══ Data extract ══

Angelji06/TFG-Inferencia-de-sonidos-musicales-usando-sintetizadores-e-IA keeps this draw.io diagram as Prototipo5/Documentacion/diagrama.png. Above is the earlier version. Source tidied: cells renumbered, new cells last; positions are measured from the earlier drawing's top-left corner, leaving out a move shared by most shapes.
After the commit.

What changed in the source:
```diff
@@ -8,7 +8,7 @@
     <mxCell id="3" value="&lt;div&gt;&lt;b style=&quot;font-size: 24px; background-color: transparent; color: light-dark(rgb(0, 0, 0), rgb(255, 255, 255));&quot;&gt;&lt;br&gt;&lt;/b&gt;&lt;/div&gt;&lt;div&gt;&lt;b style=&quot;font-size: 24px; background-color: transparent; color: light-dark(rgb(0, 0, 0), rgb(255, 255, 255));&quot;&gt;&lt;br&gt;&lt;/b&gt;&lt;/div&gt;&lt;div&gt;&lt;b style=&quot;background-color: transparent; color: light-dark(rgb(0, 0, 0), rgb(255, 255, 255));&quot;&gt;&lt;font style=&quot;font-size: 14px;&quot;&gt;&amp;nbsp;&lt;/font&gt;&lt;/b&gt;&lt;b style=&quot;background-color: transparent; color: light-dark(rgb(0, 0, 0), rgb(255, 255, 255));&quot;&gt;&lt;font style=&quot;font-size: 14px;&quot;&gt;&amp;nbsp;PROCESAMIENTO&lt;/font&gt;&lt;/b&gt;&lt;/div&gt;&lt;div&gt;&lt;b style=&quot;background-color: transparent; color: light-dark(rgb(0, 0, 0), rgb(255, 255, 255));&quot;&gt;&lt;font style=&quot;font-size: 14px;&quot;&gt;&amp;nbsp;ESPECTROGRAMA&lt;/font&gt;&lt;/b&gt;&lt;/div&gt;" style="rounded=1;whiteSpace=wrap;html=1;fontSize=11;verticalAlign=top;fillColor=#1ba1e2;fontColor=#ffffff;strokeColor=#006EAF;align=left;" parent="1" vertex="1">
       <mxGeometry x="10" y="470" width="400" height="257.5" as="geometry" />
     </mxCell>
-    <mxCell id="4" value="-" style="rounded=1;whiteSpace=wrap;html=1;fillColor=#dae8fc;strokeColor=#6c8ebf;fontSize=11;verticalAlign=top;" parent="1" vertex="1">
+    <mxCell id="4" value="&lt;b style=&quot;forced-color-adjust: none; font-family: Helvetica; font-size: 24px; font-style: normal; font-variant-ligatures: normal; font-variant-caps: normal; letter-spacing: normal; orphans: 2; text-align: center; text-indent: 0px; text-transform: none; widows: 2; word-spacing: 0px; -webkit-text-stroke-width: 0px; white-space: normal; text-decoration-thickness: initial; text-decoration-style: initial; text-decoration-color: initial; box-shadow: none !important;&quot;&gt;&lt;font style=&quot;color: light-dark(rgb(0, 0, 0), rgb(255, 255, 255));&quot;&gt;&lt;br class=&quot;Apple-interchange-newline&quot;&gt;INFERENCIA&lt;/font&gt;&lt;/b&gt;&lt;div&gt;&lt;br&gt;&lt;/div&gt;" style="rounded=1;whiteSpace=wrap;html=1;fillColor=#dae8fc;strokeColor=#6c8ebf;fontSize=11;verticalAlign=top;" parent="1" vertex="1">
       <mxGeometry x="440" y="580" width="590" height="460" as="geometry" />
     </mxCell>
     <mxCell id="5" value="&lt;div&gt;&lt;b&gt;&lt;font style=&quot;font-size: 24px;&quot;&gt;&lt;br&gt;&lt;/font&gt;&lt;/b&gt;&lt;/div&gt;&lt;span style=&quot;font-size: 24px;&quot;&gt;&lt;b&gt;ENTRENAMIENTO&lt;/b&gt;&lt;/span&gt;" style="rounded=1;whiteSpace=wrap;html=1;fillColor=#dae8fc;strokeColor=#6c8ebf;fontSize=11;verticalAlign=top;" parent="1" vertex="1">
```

═══
══ Data extract ══

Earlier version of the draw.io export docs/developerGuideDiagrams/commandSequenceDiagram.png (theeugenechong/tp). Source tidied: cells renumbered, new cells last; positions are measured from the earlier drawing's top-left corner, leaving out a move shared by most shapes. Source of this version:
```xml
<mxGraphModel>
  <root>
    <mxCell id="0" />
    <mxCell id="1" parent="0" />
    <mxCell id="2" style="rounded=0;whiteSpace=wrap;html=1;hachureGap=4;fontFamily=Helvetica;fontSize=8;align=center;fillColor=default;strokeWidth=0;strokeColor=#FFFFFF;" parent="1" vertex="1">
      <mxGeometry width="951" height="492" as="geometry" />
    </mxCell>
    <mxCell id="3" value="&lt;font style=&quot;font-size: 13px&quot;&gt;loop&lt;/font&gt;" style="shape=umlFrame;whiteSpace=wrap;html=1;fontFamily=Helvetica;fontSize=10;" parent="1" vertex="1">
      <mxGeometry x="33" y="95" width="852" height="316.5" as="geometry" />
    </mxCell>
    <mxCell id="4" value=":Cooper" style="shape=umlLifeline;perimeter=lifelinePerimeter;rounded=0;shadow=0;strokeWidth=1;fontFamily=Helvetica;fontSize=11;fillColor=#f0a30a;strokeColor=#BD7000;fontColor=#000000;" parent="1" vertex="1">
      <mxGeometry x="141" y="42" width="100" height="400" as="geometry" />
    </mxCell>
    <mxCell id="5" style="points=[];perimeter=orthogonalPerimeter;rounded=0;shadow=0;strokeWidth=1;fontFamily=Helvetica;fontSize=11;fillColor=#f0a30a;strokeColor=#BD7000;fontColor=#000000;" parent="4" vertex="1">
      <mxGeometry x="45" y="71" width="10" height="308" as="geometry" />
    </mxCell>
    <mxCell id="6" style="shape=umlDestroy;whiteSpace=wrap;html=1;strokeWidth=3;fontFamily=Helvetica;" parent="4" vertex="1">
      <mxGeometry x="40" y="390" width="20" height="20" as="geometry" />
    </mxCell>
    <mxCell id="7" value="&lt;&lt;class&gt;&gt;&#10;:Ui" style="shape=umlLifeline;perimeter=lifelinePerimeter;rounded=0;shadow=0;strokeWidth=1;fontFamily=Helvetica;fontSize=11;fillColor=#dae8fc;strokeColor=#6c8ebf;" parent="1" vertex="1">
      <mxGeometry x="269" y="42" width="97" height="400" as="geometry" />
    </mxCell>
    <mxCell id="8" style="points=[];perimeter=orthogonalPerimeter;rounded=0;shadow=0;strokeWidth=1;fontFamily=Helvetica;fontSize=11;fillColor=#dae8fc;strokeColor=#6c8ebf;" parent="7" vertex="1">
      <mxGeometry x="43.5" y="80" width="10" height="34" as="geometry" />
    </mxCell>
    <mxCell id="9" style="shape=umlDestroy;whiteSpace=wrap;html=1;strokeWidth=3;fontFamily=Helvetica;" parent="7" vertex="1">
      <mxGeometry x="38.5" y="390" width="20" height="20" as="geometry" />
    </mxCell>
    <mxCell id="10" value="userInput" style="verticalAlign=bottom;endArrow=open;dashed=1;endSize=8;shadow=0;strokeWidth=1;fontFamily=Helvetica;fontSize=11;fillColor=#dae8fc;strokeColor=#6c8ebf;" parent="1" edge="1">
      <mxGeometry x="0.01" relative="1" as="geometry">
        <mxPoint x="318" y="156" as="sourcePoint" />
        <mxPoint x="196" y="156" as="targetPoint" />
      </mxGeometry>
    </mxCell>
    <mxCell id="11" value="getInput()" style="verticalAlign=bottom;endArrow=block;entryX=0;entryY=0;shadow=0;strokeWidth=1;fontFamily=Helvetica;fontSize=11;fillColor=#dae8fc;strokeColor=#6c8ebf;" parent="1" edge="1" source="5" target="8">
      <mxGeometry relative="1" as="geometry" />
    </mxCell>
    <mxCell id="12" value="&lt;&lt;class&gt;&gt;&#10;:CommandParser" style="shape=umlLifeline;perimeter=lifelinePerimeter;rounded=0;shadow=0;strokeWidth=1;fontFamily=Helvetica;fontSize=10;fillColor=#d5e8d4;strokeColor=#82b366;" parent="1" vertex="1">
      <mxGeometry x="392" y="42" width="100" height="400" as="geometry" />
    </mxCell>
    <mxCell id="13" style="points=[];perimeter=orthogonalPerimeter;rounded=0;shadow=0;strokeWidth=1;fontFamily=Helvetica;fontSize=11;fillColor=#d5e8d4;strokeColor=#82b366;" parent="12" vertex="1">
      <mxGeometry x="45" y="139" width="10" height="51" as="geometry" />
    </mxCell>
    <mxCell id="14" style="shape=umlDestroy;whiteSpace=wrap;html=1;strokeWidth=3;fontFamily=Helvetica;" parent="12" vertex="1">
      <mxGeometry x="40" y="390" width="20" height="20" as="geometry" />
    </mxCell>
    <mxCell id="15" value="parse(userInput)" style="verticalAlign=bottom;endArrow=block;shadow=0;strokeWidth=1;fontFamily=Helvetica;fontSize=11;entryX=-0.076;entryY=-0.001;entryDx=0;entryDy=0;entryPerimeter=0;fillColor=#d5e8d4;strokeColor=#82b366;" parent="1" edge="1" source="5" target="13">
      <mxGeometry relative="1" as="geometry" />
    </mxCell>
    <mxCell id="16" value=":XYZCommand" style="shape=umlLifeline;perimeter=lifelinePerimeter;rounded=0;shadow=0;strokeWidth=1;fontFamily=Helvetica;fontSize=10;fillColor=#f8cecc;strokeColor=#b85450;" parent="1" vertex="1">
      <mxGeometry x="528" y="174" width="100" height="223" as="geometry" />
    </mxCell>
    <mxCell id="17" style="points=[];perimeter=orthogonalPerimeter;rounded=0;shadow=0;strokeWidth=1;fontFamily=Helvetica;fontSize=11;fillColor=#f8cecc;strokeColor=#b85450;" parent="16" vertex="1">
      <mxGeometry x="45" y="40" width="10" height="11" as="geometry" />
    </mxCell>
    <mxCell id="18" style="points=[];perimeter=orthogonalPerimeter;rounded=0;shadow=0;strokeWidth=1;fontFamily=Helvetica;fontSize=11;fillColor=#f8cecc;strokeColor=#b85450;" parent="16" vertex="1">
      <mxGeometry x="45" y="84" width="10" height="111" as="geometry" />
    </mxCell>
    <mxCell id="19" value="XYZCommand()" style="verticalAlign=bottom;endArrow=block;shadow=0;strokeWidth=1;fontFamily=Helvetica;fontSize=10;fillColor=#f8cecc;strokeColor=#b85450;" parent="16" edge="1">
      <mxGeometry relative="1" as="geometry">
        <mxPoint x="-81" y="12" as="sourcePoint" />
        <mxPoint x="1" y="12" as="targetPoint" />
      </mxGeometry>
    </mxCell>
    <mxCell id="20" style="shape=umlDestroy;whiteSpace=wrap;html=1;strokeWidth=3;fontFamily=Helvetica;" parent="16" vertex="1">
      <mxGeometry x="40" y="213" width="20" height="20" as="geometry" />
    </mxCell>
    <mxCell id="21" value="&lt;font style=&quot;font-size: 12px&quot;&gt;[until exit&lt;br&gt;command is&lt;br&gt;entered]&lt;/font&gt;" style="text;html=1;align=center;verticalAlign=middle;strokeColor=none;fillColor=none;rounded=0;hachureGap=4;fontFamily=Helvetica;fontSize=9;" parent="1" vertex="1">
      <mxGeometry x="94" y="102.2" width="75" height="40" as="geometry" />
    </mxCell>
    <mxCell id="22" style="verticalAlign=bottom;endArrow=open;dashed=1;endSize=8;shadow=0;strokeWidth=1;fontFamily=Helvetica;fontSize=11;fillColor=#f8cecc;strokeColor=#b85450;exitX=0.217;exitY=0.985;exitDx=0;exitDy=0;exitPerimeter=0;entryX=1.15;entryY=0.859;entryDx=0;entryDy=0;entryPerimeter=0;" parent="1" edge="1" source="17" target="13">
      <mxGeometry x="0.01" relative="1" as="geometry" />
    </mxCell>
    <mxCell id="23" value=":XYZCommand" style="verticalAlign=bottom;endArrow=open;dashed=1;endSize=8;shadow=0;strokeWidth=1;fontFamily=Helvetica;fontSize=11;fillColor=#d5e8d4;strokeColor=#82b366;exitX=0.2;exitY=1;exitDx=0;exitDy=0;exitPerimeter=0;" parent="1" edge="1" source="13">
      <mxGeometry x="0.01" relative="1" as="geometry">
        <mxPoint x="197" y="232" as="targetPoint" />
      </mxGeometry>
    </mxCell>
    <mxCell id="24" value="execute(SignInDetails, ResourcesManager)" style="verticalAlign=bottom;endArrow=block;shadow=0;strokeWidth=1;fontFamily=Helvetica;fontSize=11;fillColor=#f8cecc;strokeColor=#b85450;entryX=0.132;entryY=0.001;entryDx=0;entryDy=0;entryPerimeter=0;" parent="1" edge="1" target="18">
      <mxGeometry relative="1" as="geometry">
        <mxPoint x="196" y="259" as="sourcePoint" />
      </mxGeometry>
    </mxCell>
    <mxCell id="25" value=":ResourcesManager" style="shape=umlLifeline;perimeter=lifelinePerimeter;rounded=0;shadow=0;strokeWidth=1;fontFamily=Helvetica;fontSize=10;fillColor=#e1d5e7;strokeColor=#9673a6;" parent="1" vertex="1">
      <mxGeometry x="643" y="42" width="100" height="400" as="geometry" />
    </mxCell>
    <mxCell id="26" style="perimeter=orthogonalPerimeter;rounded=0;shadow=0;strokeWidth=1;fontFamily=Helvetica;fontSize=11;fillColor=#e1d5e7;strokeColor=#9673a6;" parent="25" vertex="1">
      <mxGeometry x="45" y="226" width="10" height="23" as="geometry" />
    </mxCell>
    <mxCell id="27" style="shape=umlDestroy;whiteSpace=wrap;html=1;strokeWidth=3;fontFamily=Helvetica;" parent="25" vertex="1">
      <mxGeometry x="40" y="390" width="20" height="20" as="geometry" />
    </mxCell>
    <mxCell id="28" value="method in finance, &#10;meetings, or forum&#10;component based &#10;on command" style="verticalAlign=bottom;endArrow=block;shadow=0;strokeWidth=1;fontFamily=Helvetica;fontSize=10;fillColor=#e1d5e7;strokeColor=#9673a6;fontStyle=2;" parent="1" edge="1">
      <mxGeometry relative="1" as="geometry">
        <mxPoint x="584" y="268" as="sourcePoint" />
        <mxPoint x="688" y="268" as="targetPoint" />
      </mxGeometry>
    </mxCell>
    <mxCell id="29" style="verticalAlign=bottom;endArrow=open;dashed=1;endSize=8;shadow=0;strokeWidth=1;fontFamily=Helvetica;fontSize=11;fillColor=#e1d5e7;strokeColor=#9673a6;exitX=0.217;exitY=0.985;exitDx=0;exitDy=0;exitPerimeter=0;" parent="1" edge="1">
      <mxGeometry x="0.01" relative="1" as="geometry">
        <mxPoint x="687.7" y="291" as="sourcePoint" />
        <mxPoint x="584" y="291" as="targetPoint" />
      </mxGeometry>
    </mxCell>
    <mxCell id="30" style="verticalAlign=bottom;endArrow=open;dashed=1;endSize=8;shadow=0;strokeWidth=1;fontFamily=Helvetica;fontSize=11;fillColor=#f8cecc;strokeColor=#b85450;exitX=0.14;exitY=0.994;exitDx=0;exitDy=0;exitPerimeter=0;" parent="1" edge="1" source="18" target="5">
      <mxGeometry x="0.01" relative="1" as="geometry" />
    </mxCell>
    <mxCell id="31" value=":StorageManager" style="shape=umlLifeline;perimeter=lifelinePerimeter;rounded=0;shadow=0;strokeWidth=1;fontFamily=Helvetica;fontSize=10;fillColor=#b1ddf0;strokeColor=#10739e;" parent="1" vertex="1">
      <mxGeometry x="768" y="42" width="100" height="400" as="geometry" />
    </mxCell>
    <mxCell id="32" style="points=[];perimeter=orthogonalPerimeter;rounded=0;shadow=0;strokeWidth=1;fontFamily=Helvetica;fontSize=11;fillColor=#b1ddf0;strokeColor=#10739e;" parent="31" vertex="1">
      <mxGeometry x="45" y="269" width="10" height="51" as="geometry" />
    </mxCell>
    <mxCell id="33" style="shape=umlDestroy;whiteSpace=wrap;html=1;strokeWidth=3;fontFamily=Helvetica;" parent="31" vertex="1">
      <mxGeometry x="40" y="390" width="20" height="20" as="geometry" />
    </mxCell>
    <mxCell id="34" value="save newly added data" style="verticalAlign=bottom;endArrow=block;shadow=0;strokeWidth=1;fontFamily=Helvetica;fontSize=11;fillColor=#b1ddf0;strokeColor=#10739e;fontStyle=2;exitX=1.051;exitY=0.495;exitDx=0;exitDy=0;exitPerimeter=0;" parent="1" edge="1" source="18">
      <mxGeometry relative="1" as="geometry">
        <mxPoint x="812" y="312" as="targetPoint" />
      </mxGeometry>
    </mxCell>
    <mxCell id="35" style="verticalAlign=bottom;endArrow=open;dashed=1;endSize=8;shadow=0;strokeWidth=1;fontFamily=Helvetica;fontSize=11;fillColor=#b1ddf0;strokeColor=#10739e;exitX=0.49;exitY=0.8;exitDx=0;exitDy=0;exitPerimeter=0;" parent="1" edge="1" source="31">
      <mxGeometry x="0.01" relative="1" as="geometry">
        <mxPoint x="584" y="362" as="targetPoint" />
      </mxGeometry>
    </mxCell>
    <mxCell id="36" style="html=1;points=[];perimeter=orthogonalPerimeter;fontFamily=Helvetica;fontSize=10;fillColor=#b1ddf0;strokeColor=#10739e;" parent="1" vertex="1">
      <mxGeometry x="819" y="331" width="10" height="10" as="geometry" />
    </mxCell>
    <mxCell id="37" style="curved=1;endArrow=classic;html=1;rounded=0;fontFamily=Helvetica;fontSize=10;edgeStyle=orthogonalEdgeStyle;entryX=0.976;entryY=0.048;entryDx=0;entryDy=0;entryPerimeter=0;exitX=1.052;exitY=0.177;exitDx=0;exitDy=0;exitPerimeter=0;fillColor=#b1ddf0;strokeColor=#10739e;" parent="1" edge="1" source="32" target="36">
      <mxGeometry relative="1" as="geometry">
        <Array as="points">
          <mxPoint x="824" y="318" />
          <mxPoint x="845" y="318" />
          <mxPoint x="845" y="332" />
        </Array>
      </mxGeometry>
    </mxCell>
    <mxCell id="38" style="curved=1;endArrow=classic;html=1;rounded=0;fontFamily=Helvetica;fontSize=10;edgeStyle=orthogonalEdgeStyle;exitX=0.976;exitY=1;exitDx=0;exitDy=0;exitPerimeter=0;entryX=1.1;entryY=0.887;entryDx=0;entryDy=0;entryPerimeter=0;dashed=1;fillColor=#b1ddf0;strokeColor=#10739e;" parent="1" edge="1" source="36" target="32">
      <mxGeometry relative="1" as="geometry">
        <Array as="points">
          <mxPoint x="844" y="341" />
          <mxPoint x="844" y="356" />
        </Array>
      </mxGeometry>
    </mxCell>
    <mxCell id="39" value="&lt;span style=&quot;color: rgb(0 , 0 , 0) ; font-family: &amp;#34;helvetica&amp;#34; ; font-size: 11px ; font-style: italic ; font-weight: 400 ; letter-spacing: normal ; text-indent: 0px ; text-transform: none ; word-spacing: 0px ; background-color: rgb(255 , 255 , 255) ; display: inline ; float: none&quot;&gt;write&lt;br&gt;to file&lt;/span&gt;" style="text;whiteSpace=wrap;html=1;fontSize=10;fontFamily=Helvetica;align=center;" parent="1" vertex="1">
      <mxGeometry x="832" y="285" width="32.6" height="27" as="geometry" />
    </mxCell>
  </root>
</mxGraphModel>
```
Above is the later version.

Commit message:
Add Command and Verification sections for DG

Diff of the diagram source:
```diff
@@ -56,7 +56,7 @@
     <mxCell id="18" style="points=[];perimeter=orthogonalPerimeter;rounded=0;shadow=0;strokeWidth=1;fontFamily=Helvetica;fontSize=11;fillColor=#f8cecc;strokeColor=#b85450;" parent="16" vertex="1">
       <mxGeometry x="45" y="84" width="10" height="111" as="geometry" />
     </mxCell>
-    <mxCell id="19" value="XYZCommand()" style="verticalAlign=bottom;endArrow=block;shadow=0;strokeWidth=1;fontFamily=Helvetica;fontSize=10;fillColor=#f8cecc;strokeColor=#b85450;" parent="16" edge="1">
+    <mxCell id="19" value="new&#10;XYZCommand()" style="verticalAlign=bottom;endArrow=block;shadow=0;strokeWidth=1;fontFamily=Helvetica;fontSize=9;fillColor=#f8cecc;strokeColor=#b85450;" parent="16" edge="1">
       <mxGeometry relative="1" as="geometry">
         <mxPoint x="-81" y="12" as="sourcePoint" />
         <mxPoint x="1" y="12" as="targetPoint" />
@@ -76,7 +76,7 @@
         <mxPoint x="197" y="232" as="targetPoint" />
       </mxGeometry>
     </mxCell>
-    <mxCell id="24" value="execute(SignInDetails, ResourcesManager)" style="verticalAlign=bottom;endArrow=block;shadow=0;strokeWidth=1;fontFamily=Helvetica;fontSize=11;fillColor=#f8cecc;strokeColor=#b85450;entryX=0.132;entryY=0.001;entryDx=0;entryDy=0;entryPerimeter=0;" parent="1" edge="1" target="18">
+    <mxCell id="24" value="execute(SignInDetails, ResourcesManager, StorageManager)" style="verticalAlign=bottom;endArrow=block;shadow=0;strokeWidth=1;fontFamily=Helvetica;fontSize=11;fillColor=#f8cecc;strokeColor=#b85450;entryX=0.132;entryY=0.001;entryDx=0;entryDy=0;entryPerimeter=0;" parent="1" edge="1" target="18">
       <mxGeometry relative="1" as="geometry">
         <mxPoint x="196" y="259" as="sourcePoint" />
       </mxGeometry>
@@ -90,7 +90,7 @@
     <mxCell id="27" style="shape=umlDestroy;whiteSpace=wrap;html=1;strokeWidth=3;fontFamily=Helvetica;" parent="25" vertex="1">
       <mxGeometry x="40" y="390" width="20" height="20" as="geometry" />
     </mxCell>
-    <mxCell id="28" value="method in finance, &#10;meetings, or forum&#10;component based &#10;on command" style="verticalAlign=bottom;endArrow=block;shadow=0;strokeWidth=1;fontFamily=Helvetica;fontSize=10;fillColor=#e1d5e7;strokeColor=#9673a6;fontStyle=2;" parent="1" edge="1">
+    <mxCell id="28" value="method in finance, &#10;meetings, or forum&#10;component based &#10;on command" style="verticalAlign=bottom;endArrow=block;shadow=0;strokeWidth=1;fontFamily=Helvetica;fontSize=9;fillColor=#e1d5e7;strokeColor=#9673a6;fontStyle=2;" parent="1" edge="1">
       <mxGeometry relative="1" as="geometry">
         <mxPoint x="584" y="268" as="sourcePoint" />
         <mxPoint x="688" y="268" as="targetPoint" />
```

═══

**Exercise aim**
In the entries above, find each line with the word "XYZCommand" and return it.

**Solution for this exercise**
    <mxCell id="16" value=":XYZCommand" style="shape=umlLifeline;perimeter=lifelinePerimeter;rounded=0;shadow=0;strokeWidth=1;fontFamily=Helvetica;fontSize=10;fillColor=#f8cecc;strokeColor=#b85450;" parent="1" vertex="1">
    <mxCell id="19" value="XYZCommand()" style="verticalAlign=bottom;endArrow=block;shadow=0;strokeWidth=1;fontFamily=Helvetica;fontSize=10;fillColor=#f8cecc;strokeColor=#b85450;" parent="16" edge="1">
    <mxCell id="23" value=":XYZCommand" style="verticalAlign=bottom;endArrow=open;dashed=1;endSize=8;shadow=0;strokeWidth=1;fontFamily=Helvetica;fontSize=11;fillColor=#d5e8d4;strokeColor=#82b366;exitX=0.2;exitY=1;exitDx=0;exitDy=0;exitPerimeter=0;" parent="1" edge="1" source="13">
-    <mxCell id="19" value="XYZCommand()" style="verticalAlign=bottom;endArrow=block;shadow=0;strokeWidth=1;fontFamily=Helvetica;fontSize=10;fillColor=#f8cecc;strokeColor=#b85450;" parent="16" edge="1">
+    <mxCell id="19" value="new&#10;XYZCommand()" style="verticalAlign=bottom;endArrow=block;shadow=0;strokeWidth=1;fontFamily=Helvetica;fontSize=9;fillColor=#f8cecc;strokeColor=#b85450;" parent="16" edge="1">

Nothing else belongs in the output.